(Before-and-after change data)
———

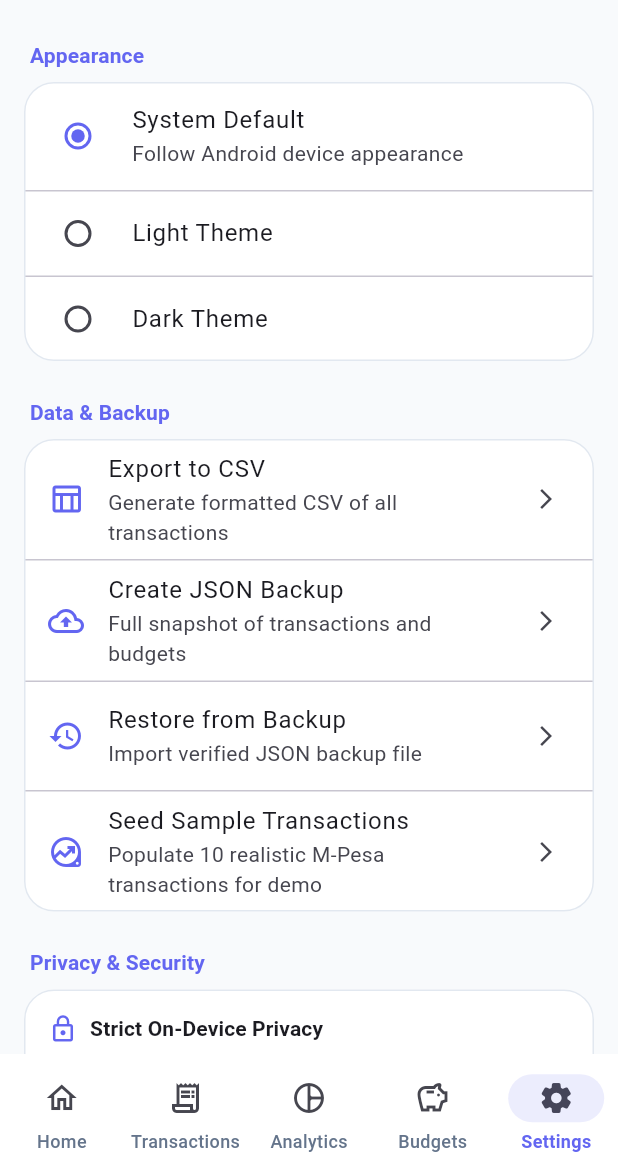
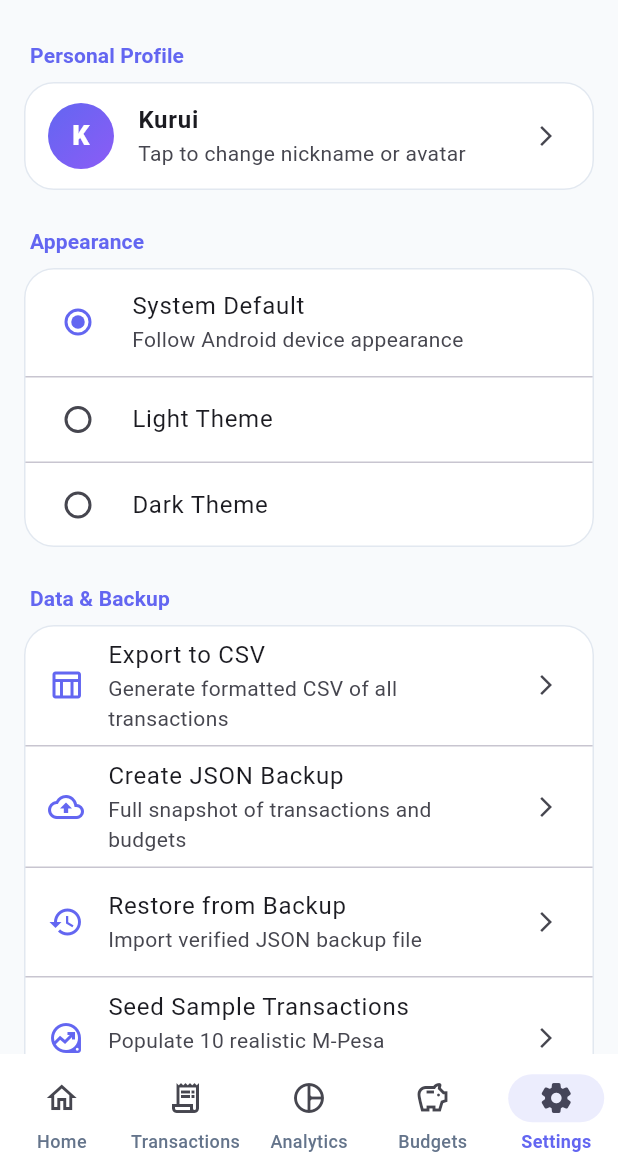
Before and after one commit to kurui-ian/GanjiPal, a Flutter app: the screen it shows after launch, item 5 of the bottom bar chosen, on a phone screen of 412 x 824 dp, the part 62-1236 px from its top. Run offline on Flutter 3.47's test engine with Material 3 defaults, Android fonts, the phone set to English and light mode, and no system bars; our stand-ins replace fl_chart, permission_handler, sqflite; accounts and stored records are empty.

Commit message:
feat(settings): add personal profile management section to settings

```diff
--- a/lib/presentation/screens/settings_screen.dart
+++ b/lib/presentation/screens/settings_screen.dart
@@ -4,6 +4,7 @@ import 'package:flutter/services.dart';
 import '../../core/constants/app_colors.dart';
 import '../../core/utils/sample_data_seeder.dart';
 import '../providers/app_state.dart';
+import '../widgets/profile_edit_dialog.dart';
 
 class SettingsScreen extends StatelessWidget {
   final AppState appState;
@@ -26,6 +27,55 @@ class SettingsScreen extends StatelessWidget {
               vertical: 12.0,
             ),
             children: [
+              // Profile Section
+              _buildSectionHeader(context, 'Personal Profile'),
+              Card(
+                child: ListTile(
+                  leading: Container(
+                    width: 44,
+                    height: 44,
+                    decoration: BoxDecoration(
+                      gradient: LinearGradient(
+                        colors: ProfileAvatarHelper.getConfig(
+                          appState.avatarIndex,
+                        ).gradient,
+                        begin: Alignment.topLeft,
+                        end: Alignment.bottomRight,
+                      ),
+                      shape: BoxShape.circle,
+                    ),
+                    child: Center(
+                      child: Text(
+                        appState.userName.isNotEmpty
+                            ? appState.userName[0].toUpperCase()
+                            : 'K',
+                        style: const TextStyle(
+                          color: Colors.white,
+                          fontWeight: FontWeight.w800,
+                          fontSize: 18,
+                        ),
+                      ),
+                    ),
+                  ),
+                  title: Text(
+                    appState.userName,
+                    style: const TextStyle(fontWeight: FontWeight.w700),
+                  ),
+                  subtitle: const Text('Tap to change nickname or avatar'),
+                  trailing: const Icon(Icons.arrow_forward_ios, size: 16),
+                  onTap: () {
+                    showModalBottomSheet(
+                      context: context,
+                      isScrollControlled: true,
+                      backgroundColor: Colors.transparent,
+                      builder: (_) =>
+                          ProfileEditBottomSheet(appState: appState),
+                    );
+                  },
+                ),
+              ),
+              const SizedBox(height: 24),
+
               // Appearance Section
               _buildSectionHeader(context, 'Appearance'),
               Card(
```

———

> Your assignment
Nothing but the records, repeated exactly and stripped of pictures, should appear in the answer.

> Expected answer
Before and after one commit to kurui-ian/GanjiPal, a Flutter app: the screen it shows after launch, item 5 of the bottom bar chosen, on a phone screen of 412 x 824 dp, the part 62-1236 px from its top. Run offline on Flutter 3.47's test engine with Material 3 defaults, Android fonts, the phone set to English and light mode, and no system bars; our stand-ins replace fl_chart, permission_handler, sqflite; accounts and stored records are empty.

Commit message:
feat(settings): add personal profile management section to settings

```diff
--- a/lib/presentation/screens/settings_screen.dart
+++ b/lib/presentation/screens/settings_screen.dart
@@ -4,6 +4,7 @@ import 'package:flutter/services.dart';
 import '../../core/constants/app_colors.dart';
 import '../../core/utils/sample_data_seeder.dart';
 import '../providers/app_state.dart';
+import '../widgets/profile_edit_dialog.dart';
 
 class SettingsScreen extends StatelessWidget {
   final AppState appState;
@@ -26,6 +27,55 @@ class SettingsScreen extends StatelessWidget {
               vertical: 12.0,
             ),
             children: [
+              // Profile Section
+              _buildSectionHeader(context, 'Personal Profile'),
+              Card(
+                child: ListTile(
+                  leading: Container(
+                    width: 44,
+                    height: 44,
+                    decoration: BoxDecoration(
+                      gradient: LinearGradient(
+                        colors: ProfileAvatarHelper.getConfig(
+                          appState.avatarIndex,
+                        ).gradient,
+                        begin: Alignment.topLeft,
+                        end: Alignment.bottomRight,
+                      ),
+                      shape: BoxShape.circle,
+                    ),
+                    child: Center(
+                      child: Text(
+                        appState.userName.isNotEmpty
+                            ? appState.userName[0].toUpperCase()
+                            : 'K',
+                        style: const TextStyle(
+                          color: Colors.white,
+                          fontWeight: FontWeight.w800,
+                          fontSize: 18,
+                        ),
+                      ),
+                    ),
+                  ),
+                  title: Text(
+                    appState.userName,
+                    style: const TextStyle(fontWeight: FontWeight.w700),
+                  ),
+                  subtitle: const Text('Tap to change nickname or avatar'),
+                  trailing: const Icon(Icons.arrow_forward_ios, size: 16),
+                  onTap: () {
+                    showModalBottomSheet(
+                      context: context,
+                      isScrollControlled: true,
+                      backgroundColor: Colors.transparent,
+                      builder: (_) =>
+                          ProfileEditBottomSheet(appState: appState),
+                    );
+                  },
+                ),
+              ),
+              const SizedBox(height: 24),
+
               // Appearance Section
               _buildSectionHeader(context, 'Appearance'),
               Card(
```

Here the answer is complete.